Styles: Some people don’t understand the duality of the music and the streets, like if you really been on both sides. When you understand it you see where we come from, you see how they feed us, and you see what’s really going on. If I tell you right now go spend on the corner n—as is popping right there. If you got no money involved or they didn’t touch your homie or none of yours, you’re not going to spend that corner. You going the other way. If I tell you the same shit about food and shit that will kill you, you definitely going over there because you don’t see the death. It’s a slow death.
Being from the hood and being in rap you know what it entails. People want to be rich, but then you know where we’re really from, nobody can afford shit. When you understand the balance of what we saying in rap, how they’re listening to us and how the streets are actually living, you understand it’s your duty to try and balance some of the shit out. You’re taking care of yourself and you taking care of your family. That’s survival. There’s nothing pussy about survival, nothing is soft about that. That’s actually the hardest thing to do is discipline yourself to live right and spread the word.
As we’re celebrating the 20th anniversary of a monumental year in hip-hop, I want to ask Styles first who East reminds him of creatively from 1998, and East’s favorite song off The Lox’s 1998 debut Money, Power, Respect.

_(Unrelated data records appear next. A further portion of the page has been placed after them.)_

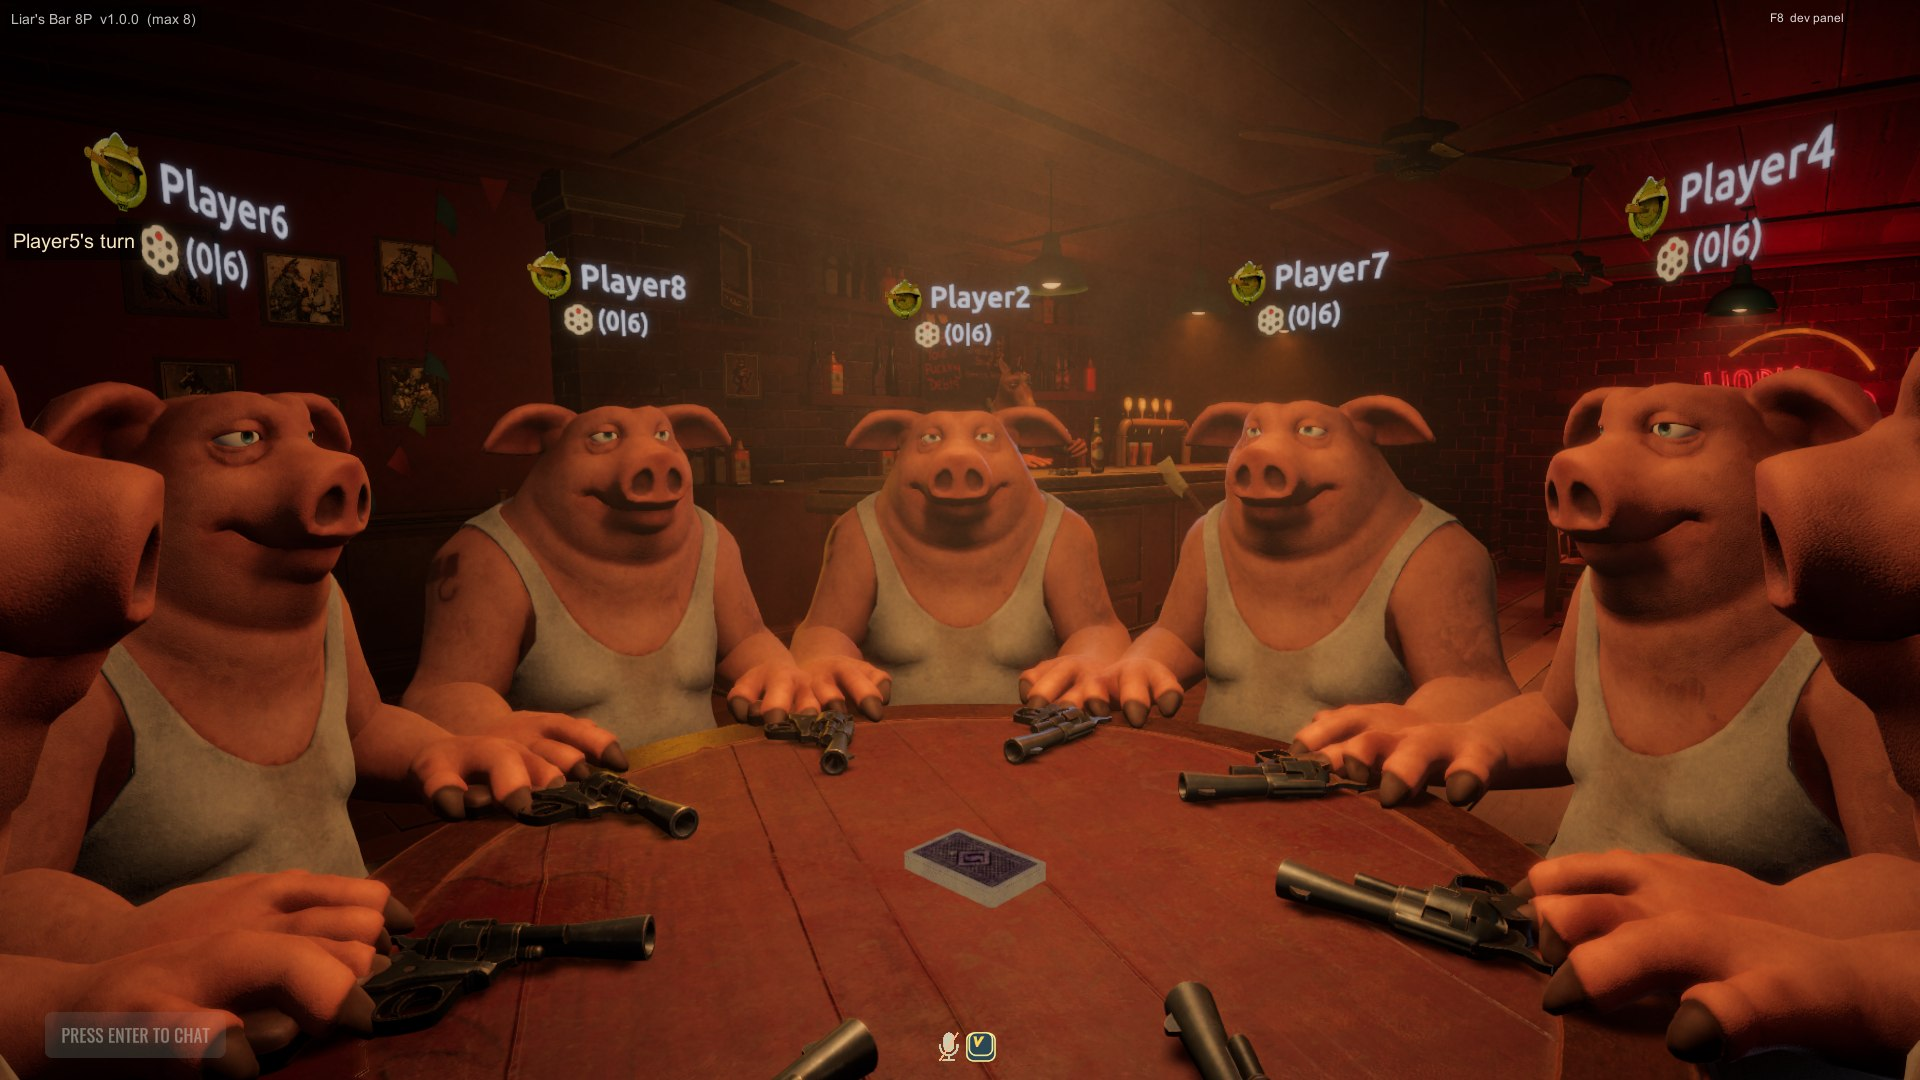
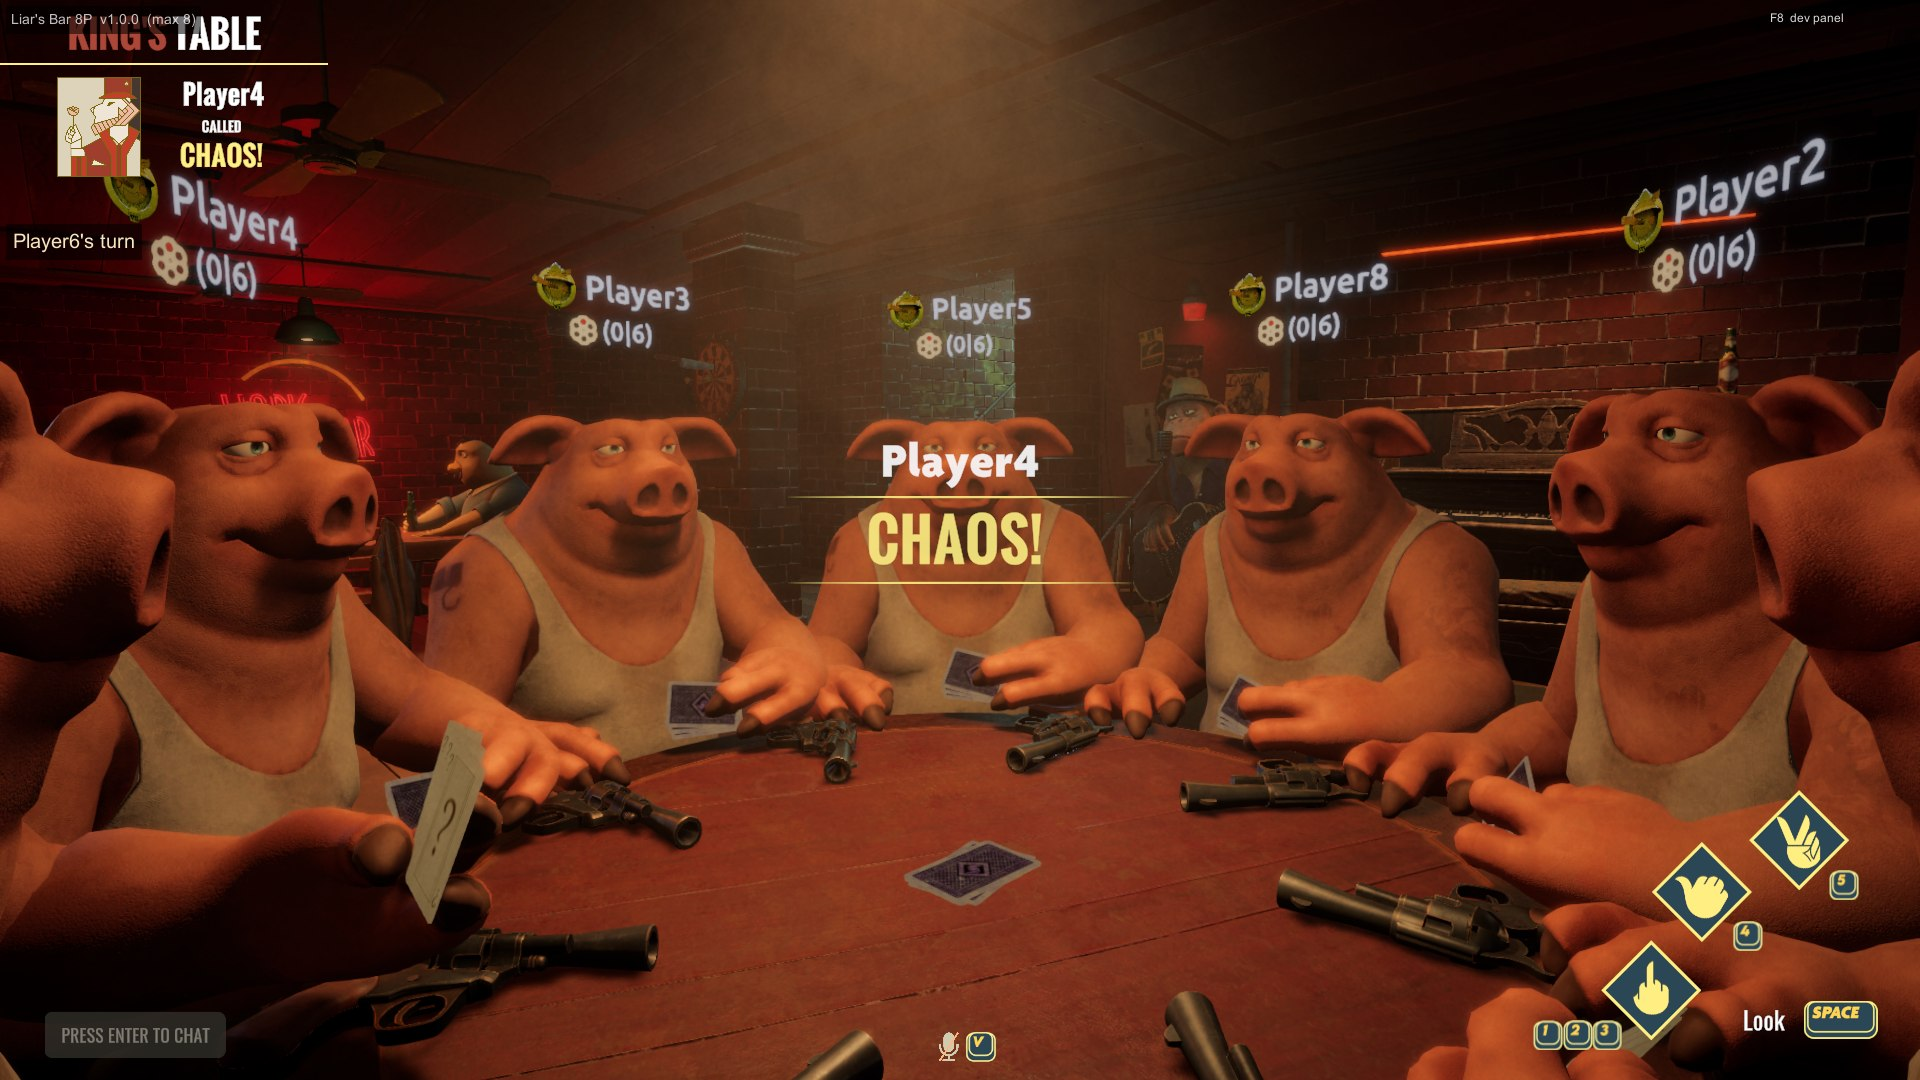
New screenshots for v1.0.0, all from the build being released
Eight players in Liar's Deck, the Chaos deck, Dice, Texas and Spin, plus the
aim readout naming a target at an eight seat table - which is the fix this
release exists for and the one thing a screenshot can show better than a
paragraph.

The lobby shot is seven players waiting on an eighth rather than a full
table. A full lobby exists for about three seconds before the match starts,
and every frame caught at that moment was the loading screen; the caption
says so rather than implying a full table was photographed.

The four screenshots from earlier releases are gone. Every picture on the
page is now from this build, with the version legible in the corner.

diff --git a/README.md b/README.md
@@ -27,10 +27,15 @@ and every player is warned when somebody's build differs.
 Eight players at a table built for four, evenly spaced, each with their name above them and
 whose turn it is in the corner.
 
-The lobby puts the extra four on a second row, pulls the camera back so everyone is in frame,
-and lifts each name plate above the player it belongs to:
+The lobby puts the extra players on a second row, pulls the camera back so everyone is in
+frame, and lifts each name plate above the player it belongs to — the plates hang low beside a
+podium in the shot the lobby was built for, which from further back would leave them around
+everybody's knees:
 
-![The lobby, eight players in two rows](docs/images/lobby-8-players.jpg)
+![The lobby, filling up across two rows](docs/images/lobby-two-rows.jpg)
+
+*(Seven in, waiting on the eighth — the lobby only holds a full table for a few seconds before
+the match starts.)*
 
 It is not only Liar's Deck. The seat ring, the caps, the turn order and the deal are fixed for
 every mode the lobby can reach.
@@ -49,7 +54,15 @@ every mode the lobby can reach.
 
 **The Chaos deck** — where a chaos card stops the round and everyone picks somebody to shoot:
 
-![Eight players in the Chaos deck](docs/images/chaos-deck-8-players.jpg)
+![A chaos card called at eight players](docs/images/chaos-deck-8-players.jpg)
+
+And this is the fix this release exists for. Before it, at eight players, the revolver could
+only be pointed at three fixed chairs — and if you were sitting in seat four or later you could
+not aim at anybody at all. Now every seat can choose any other, and because the game only has
+three aiming animations and never turns anyone to face a particular chair, the mod tells you
+who you have actually picked:
+
+![Aiming at a named player at a table of eight](docs/images/aiming-at-eight.jpg)
 
 *(Every screenshot is from the test harness, where the players are named Player1–Player8.)*
 
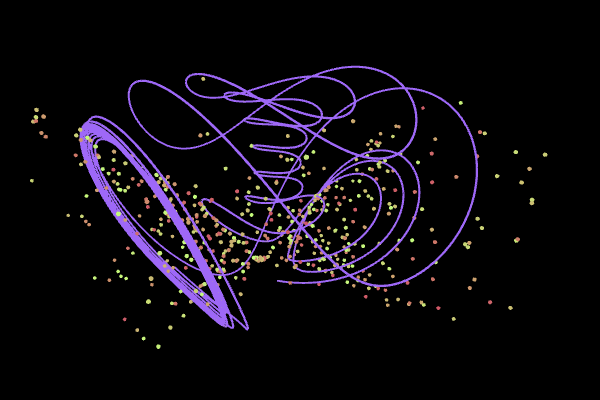
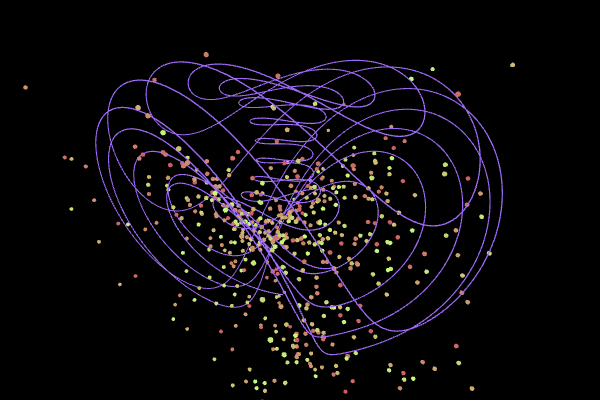
new

diff --git a/strange-attractors/index.html b/strange-attractors/index.html
@@ -264,7 +264,7 @@
                     <p><b>Three-Scroll Unified Chaotic System attractor</b></p>
                     <p>Parameter:</p>
                     <div class="w3-center">
-                        <p>$a = 40,$ $b = 55,$ $c = 11/6,$ <br> $d = 0.16,$ $e = 0.65$, $f = 20$</p>
+                        <p>$a = 32.48,$ $b = 45.84,$ $c = 1.18,$ <br> $d = 0.13,$ $e = 0.57$, $f = 14.7$</p>
                     </div>
                     <p>System:</p>
                     <p> $$\left\{ \begin{eqnarray*}
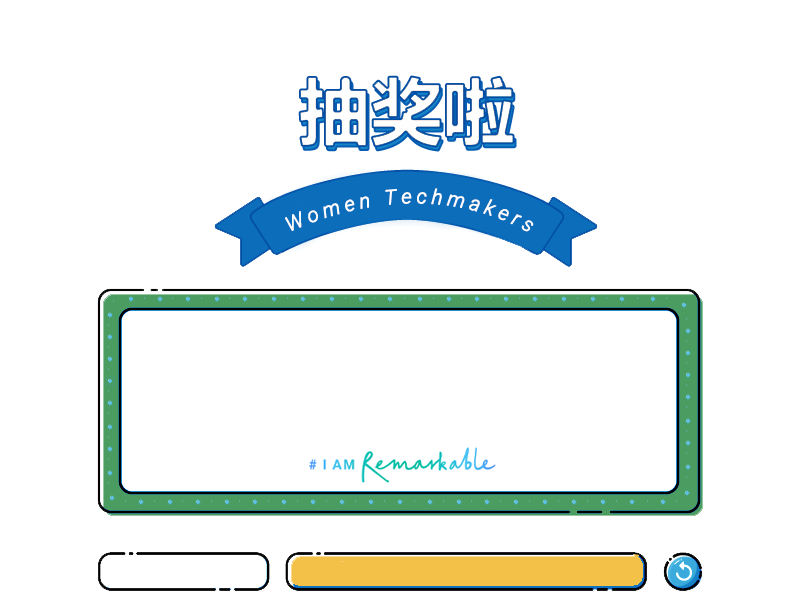
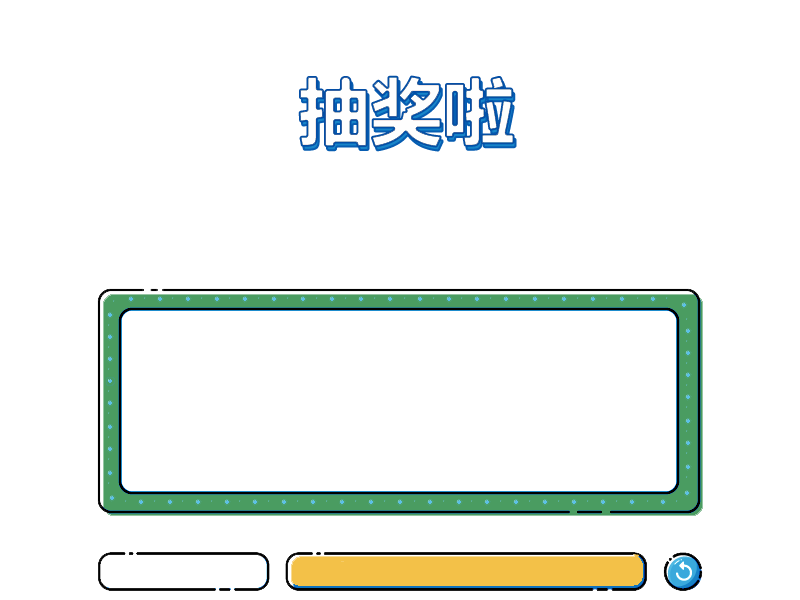
io-extended

Changed region(s): [[0.25, 0.27, 0.75, 0.45], [0.375, 0.75, 0.625, 0.81]]

diff --git a/js/index.js b/js/index.js
@@ -1,5 +1,5 @@
 //抽奖人员名单
-var allPerson = "恺兮;LoiNg;严霞;易彩燕;曾晓春;令狐;Diana;菲;谢沛妮;张宁;纪淑儿;蒋忠;彭莘昱;刘裕勋;Bryan;雅妮;陈少梦;梁浩梅;李颖磊;高骏;谢燕红;王红云;熊鹏昊;朱志斌;陳雲麗;余紫娟;薛娅;子沄;郑弯;Esther;王伟超;康诗怡;余悦圆;黄彩坚;李洽婷;Being;黎悟;徐进;陈雅楠;黄嘉嘉;庄景茹;王逸韬;曾子燕;蔡榕莹;刘少婉;范璐璐;王梓帆;黄丹丹;林琪;荣彬程;杨杰;邓舒柳;王伊晨;刘伟英;陈璜;陈雅萍;闫信月;林惠美;秦沾;蒋子云;苏娜;湛颖仪;付莉蓉;白宇潇;谢同学;陈同学;蓝翠;邱茜薇;陈小姐;李秋晓;林构锐;兜兜;汪水廷;郑皓沥;罗千姿;欧颖;何露;谢杜;蔡佳雯;吕坤;Ken;宋俊锦;戴桢;唐萍;古俊杰;曹敏;金新凯;肖金水;劳坤芳;叶永才;曹小姐;艾灵;刘霞;覃海婷;沐玉辰;张倩玉;薛杰文;陈政润;翁清铧;骆文慧;郑子铭;吕泽华;魏仲凯;林浩铌;肖礽;魏小婉;苏少萍;黄琦茵;范译方;谢永豪;杨琼玉;唐伟;路涛;李国明;杜晓彤;崔志敏;张朝凡;吴少;李孟菊;黄佳炫;翁蕾;庞诗琴;邓秋莹;刘润芸;欧蓝晰;薛妍;钟昕言;徐安琪;李慧敏;Joshion;Tammy;张嘉子;梁思健;吴;许生;He;钟萦雅;王晓璇;陈永凯;陈巧华;黄卓圆;左沁;林润熹;苏锦珠;雷国丽;ddd;关致聪;曾夫;孙启豪;田瑜琴;朱冬妹;尹智文;冯璐茜;肖丽娟;丘碧琳;韩巍;侯骅十;李盈;张洁欣;朱蓓蓓;黎月梅;农思梅;李蔼欣;谭玉麒;陈小丽;HunterKong;田;张晨阳;刘肖艳;聂献余;申海伟;jane;田红艳;黄绿茹;崔静君;姜瑜;庄;李木木;黎嘉莉;刘玲;李唯劼;KylieLam;周燕飞;陆锦;邵珂;徐婷婷;Anezka-张枫;宋玥明;崔苹苹;Max;邹敏;Alina;李汐;何若松;王其云;王青;王会斌;李爽爽;刘欢天;张昊;林华敏;吴瑞婷;罗霞;古月;叶卓尔;winner;卢泽煌;杨李杏;陈学声;Grace;罗欣怡;陈珑;殷晚玉;原健钏;黄卉;林威;招逸慧;冯慧玲;陈遥宇;覃晓露;戴观祺;余素霞;胡科;杨蒙;李宗霞;翁娟燕;郭嘉琳;张小姐;陈晓珊;谭芬芬;刘思淇;张杨童;王怡然;李诗贤;李岳;杨明玥;陈洁仪;文若昀;王艳萍;王冬;吴宝娟;王沙沙;姚诗雅;Dahong;张蜀宁;黎芳;黄春丽;晓晓;李燕;黄静仪;黄婉刁;许婷婷;魏女士;容显丽;谢红萍;陈奕安;李智荧;孙维;陈楚如;陈铭霓;黄晓彤;游美英;朱妍;杨安琪;蒙爷;梁敏;陈颖君;何艾茜;杨李君;何妙娴;杨富钧;马思敏;陈珊娜;古雅卉;黄志;钱秋何;蔡楚煜;Courtier;KelvinNg;EmmaWong;EmilyLeung;PeterLo;周欢;梁永健;梁俊丽;梁广胜;汤文辉;allen;肖敏;邓嘉荣;黄慧;文玟;何银喜;胡江伟;卫欣;杨震南;HelenPeng;李嘉楠;李泉霖Mark;张馨予;佘柠宇;梁晓源;梁国锋;梁益嵩";
+var allPerson = "王丹;林进峰;张鹤鸣;张斌;王晶晶;谢燕红;林振芳;叶伟柏;谢宇正;Lanz;王军召;邹红伟;白恒禛;谢坤;杨芬;彭泽峰;庄小姐;石锐媚;翟宇;刘成;曾宇恒;王伟超;苏亚兰;蔡洽颖;陈坤煌;森森;文立正;黄小姐(6765);高世军;蔡浩鹏;李钰亮;钟韵珊;刘永康;陳右仁;邓永华;郑晓朋;jane;王女士;伍国梁;李秋炯;欧子睿;黄济民;何慧诗;蓝生;陈海;值祺;李清;陈智旺;杨泽涛;古建荣;刘明杏;袁力;林荣志;吴志勇;许智琴;梁峰;廖煜嵘;王凯波;吴少锋;刘邦兴;杨诗昊;吴培聪;范黎静;高鑫禄;房锦波;韦王强;杜乾;张亚慧;洪习希;张球德;Ken;谢兴武;廖昊旻;梁健昆;hom;蒲师佩;陈小埋;杨东升;樊奕良;陈俊协;刘越;谢毅滦;邓金浩;何嘉成;梁晓云;曾华昌;邱茜薇;黄鑫辉;向波;陈良坤;曾俊霖;余志聪;郑楚君;黄志洺;林培育;朱凌宇;陈楚如;陳先生;宁如云;卓胜达;程堃;何泽雄;詹瑞璋;孙维;幸文权;郑钦洪;蔡振锋;包应剑;王思浩;何俊君;echooo;方泓毅;何展鹏;葉孟良;曹莹影;唐彦";
 //领导人员名单
 var leaderArr = [];
 //未中奖人员名单

diff --git a/css/style.css b/css/style.css
@@ -342,15 +342,15 @@ body > div > footer > div > button#btnReset {
 }
 
 .gdg {
-    position: absolute;
-    right: 160px;
-    bottom: -90px;
+    position: relative;
+    bottom: -640px;
 }
 
 .wtm {
     position: absolute;
     left: 160px;
     bottom: -110px;
+    display: none;
 }
 
 .logo {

Styles: If Dave would’ve been in ‘98 he would have been a special artist because he would’ve been himself. That’s what makes him so dope. That’s what the “it” factor is, when you could have elements of all the greats from the East coast and all over. For me, it’s just the story of a kid from the east side of Harlem that grew up on rap and loves that authentic rap that found his way and made his own shit. That’s what made me feel like we good, because we have someone to carry the torch. We all have elements of those who came before us but what matters is the originality, the hunger, the creativity that just wants to burst out of you.
East: I would probably say “Bitches From East Hook.” If you’re a fan of anything I do, I’m always telling a story. I’m into that — I like it when you don’t know if it was true or not. That’s my whole thing: I like the shit that makes you think if it happened because of who it’s coming from. If Soulja Boy do that record, you know he didn’t do that shit. Depending on who it’s coming from, it just makes you sit back and think about what really happened.